What’s interestings about Lys from the books, and House of the Dragon’s subsequent deviation from it, is that the city is said to be the most “Valyrian” of all the Free Cities. The Lyseni people are said to resemble Valyrians, having the same blond hair and lilac eyes that House Targaryen is known for. Of course, in House of the Dragon, Mysaria has dark hair and does not have a similar appearance to any Targaryen we know.

It’s possible that House of the Dragon’s Mysaria is not “ethnically” Lyseni but rather Lyseni in the sense that she was a resident of a pillow house in Lys. It’s also possible that House of the Dragon has just decided to not worry about the appearance of Free City residents so long as they appear sufficiently different from the main characters. 

Why is Mysaria The White Worm?

In George R.R. Martin’s continuity, Mysaria is known to her enemies as “Lady Misery, the White Worm.” The white worm aspect seems to derive from her extremely pale, milky Valyrian skin. Since Mysaria’s appearance has changed a bit for the TV show, the “White Worm” designation is probably just an unassuming code name on Otto Hightower’s part.

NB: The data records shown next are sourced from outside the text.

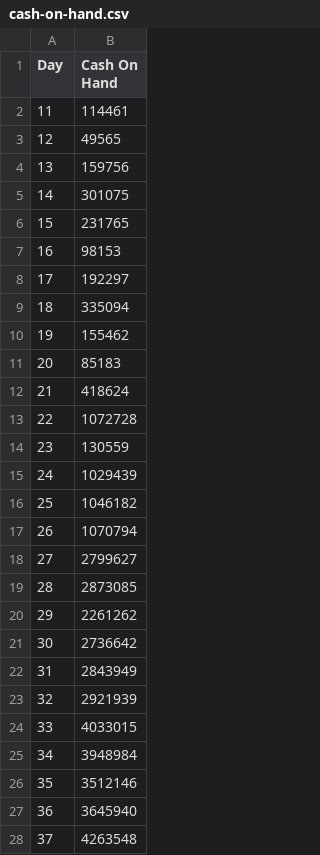
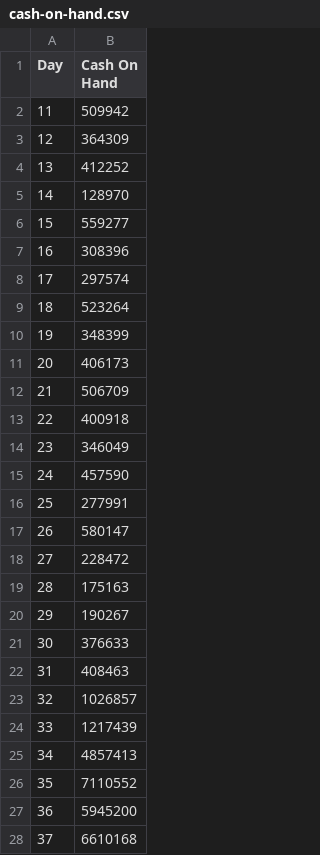
Before and after one commit to veryguaikia/pfb-igp, a CSV file: csv reports/cash-on-hand.csv, drawn as a sheet; only a part is shown; the diff covers the shown part only.

```diff
--- a/csv reports/cash-on-hand.csv
+++ b/csv reports/cash-on-hand.csv
@@ -1,28 +1,28 @@
 Day,Cash On Hand
-11,114461
-12,49565
-13,159756
-14,301075
-15,231765
-16,98153
-17,192297
-18,335094
-19,155462
-20,85183
-21,418624
-22,1072728
-23,130559
-24,1029439
-25,1046182
-26,1070794
-27,2799627
-28,2873085
-29,2261262
-30,2736642
-31,2843949
-32,2921939
-33,4033015
-34,3948984
-35,3512146
-36,3645940
-37,4263548
+11,509942
+12,364309
+13,412252
+14,128970
+15,559277
+16,308396
+17,297574
+18,523264
+19,348399
+20,406173
+21,506709
+22,400918
+23,346049
+24,457590
+25,277991
+26,580147
+27,228472
+28,175163
+29,190267
+30,376633
+31,408463
+32,1026857
+33,1217439
+34,4857413
+35,7110552
+36,5945200
+37,6610168
```
Also changed, not shown: 1 removed row and 3 edited cells elsewhere in this file, csv reports/overheads.csv.
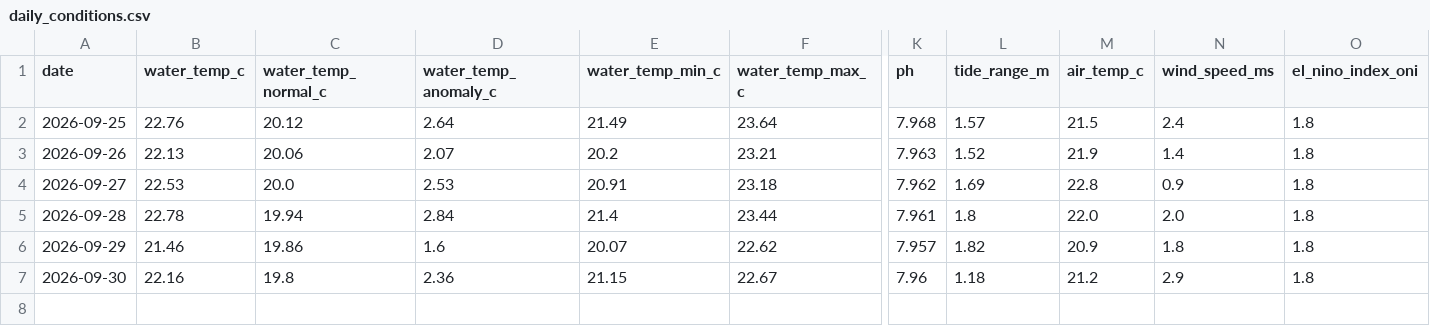
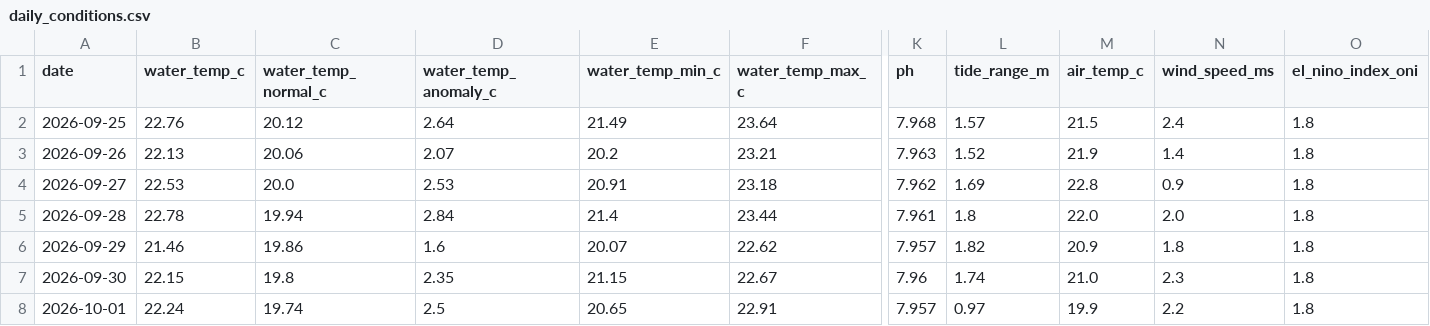
Before and after one commit to joshuafrommeyer-35/PierTracker, a CSV file: results/daily_conditions.csv, drawn as a sheet; only a part is shown, gaps mark what is left out; rows hold the shown columns only; the diff names each change by its address in the sheet, - before the commit and + after, or states it on an @@ line.

```diff
--- a/results/daily_conditions.csv
+++ b/results/daily_conditions.csv
-B7 (water_temp_c): 22.16
+B7 (water_temp_c): 22.15
-D7 (water_temp_anomaly_c): 2.36
+D7 (water_temp_anomaly_c): 2.35
-L7 (tide_range_m): 1.18
+L7 (tide_range_m): 1.74
-M7 (air_temp_c): 21.2
+M7 (air_temp_c): 21.0
-N7 (wind_speed_ms): 2.9
+N7 (wind_speed_ms): 2.3
+row 8: 2026-10-01 | 22.24 | 19.74 | 2.5 | 20.65 | 22.91 | 7.957 | 0.97 | 19.9 | 2.2 | 1.8
```
Also changed, not shown: results/daily_summary.csv, results/environment_hourly.csv, 5 other files.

Or it could refer to her penchant for wearing white robes.

In any case, Lady Mysaria is set to play a fairly major role in the wars to come. As evidenced by her time working for Otto, she is very adapt in the arts of espionage and sabotage. With Otto now fired and off the board, someone else will have to step forward and put Mysaria’s talents to good use.